All content of this newsletter is intended for general information purposes only and is not intended or implied to be a substitute for professional medical advice, diagnosis or treatment. Please consult a medical professional before adopting any of the suggestions on this page. You must never disregard professional medical advice or delay seeking medical treatment based upon any content of this newsletter. PROMPTLY CONSULT YOUR PHYSICIAN OR CALL 911 IF YOU BELIEVE YOU HAVE A MEDICAL EMERGENCY.

“Ouch! When Did That Get There?”

Bunion_Progression_Scale

If you have ever looked down at your foot and said, “When did that get there?” you’re probably referring to a bunion, especially if it’s painful. A bunion is the painful swelling of the first joint on the toe. For many people, bunions run in the family. Bunions sometimes develop with arthritis. Three out of four Americans will experience a common foot problem in their lifetime. Therefore, you’re not alone.

Women are more likely to develop bunions due to years of wearing tight, poorly fitting shoes, especially heels with pointed-toe closures. Athletes who run track or are required to wear cleats can also get bunions easily.

There are a few cosmetic ways to comfort your bunion without surgery. However, most times when the bunion has gone untreated for too long, the pain becomes too severe and requires surgical removal.

Bunionectomy is the surgery performed to remove bunions. Bunions form when the bone or tissue at the joint at the bottom of the big toe moves out of place. Years of abnormal motion and pressure on the joint forces the big toe to bend toward the others, which causes an often-painful lump on the joint. Your doctor also may recommend surgery because bunions can result in other painful foot problems, such as hammertoes, bursitis, a bunion below the little toe, or pain in the balls of your feet. The goal of surgery is to return the big toe to its correct position. A surgeon puts bones, ligaments, tendons and nerves back into correct order, and removes the bump.

To prevent growth of your bunion you can wear properly fitting shoes that allow room for all of your toes and wear low-heeled shoes if you are used to wearing high heels or stilettos. If the pain caused by your bunion is still too unbearable you should speak to your doctor about surgery.

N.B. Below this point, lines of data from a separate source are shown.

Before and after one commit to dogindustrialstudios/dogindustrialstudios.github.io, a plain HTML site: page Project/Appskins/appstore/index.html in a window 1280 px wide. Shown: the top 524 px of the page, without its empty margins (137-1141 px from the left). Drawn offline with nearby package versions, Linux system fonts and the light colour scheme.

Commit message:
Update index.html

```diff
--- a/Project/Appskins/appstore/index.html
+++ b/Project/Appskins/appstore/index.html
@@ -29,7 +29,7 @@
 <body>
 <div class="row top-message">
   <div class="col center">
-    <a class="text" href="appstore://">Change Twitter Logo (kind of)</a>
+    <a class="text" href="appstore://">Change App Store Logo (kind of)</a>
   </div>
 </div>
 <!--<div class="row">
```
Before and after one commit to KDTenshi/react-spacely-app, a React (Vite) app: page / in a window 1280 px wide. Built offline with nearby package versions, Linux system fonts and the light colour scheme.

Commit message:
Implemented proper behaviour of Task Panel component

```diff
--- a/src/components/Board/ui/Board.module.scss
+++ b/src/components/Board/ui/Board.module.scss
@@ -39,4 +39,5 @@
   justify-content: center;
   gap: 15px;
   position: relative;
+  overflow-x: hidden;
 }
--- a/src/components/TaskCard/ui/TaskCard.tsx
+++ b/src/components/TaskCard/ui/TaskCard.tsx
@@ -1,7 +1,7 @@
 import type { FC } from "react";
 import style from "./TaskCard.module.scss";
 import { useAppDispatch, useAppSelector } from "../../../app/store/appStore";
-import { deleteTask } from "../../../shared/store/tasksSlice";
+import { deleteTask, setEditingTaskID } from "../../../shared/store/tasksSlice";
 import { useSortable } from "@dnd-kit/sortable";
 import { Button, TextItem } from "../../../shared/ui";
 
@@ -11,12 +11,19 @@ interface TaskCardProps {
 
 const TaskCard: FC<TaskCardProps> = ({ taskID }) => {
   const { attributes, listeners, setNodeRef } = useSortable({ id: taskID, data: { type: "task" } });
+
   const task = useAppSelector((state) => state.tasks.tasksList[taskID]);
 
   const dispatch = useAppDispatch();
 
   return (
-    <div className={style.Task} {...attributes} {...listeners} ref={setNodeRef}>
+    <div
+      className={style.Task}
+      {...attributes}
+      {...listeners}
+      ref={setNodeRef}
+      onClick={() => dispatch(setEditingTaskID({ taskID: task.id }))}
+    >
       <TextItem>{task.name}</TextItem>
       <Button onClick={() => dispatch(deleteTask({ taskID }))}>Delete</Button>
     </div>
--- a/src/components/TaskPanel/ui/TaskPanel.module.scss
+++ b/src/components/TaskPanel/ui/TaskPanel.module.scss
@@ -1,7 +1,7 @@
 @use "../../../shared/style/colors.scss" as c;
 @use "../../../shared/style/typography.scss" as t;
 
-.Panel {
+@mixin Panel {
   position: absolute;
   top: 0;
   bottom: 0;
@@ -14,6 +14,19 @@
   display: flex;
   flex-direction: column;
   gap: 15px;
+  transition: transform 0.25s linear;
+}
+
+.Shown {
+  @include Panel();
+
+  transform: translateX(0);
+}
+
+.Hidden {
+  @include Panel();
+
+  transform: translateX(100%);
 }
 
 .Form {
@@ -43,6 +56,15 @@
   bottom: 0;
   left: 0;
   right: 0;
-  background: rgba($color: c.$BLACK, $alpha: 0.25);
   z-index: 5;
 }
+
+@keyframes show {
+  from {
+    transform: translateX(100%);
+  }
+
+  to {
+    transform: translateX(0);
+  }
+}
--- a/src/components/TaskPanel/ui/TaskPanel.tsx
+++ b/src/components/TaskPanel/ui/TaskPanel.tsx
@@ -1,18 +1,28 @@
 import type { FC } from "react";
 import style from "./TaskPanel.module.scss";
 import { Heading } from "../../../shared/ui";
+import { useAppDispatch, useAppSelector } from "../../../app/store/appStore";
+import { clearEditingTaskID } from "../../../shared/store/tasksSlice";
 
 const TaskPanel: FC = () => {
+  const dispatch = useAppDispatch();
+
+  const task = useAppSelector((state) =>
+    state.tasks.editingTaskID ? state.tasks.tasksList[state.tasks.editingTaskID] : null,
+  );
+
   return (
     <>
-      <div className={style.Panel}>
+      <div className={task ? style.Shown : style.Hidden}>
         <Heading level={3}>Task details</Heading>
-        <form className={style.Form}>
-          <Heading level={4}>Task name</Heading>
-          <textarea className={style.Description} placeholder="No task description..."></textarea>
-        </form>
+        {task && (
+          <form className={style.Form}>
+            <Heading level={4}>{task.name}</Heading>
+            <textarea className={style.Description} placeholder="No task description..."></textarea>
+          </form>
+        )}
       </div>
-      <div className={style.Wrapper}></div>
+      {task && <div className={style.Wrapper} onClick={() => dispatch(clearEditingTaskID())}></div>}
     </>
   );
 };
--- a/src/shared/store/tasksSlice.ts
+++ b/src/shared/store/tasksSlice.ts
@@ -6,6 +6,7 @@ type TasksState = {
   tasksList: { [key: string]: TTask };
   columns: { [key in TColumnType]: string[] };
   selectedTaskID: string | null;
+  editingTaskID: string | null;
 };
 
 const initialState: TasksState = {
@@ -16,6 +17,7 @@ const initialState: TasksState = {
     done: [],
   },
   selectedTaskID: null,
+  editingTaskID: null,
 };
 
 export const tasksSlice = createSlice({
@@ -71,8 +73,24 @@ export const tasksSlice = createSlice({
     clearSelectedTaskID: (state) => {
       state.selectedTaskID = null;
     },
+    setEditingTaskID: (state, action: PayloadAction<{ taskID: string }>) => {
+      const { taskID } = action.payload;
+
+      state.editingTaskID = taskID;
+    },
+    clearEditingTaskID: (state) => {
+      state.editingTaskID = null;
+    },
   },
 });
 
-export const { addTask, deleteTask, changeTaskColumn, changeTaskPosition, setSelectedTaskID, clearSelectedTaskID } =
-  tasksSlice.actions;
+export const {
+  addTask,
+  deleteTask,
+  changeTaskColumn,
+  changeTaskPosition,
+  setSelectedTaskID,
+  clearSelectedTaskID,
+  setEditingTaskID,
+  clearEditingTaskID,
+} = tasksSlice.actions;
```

The Ambulatory Surgery Unit at Jamaica Hospital is here to help you through your experience. All nurses are trained with full holistic/relaxation techniques and will help you to make this a calm procedure. “We want you to feel like Jamaica ASU is a part of your family, ‘Jamaica Cares’” the nurse manager, Cheryl Gallotta-Dimassi is available to assist you, and welcomes you to seek her out.

Jamaica Hospital’s on-site Ambulatory Surgery Unit is located on the first floor of the hospital. The Center is open Monday through Friday, from 6:00 a.m. to 7:00 p.m. For an appointment,                         call 718-206-6102.

All content of this newsletter is intended for general information purposes only and is not intended or implied to be a substitute for professional medical advice, diagnosis or treatment. Please consult a medical professional before adopting any of the suggestions on this page. You must never disregard professional medical advice or delay seeking medical treatment based upon any content of this newsletter. PROMPTLY CONSULT YOUR PHYSICIAN OR CALL 911 IF YOU BELIEVE YOU HAVE A MEDICAL EMERGENCY.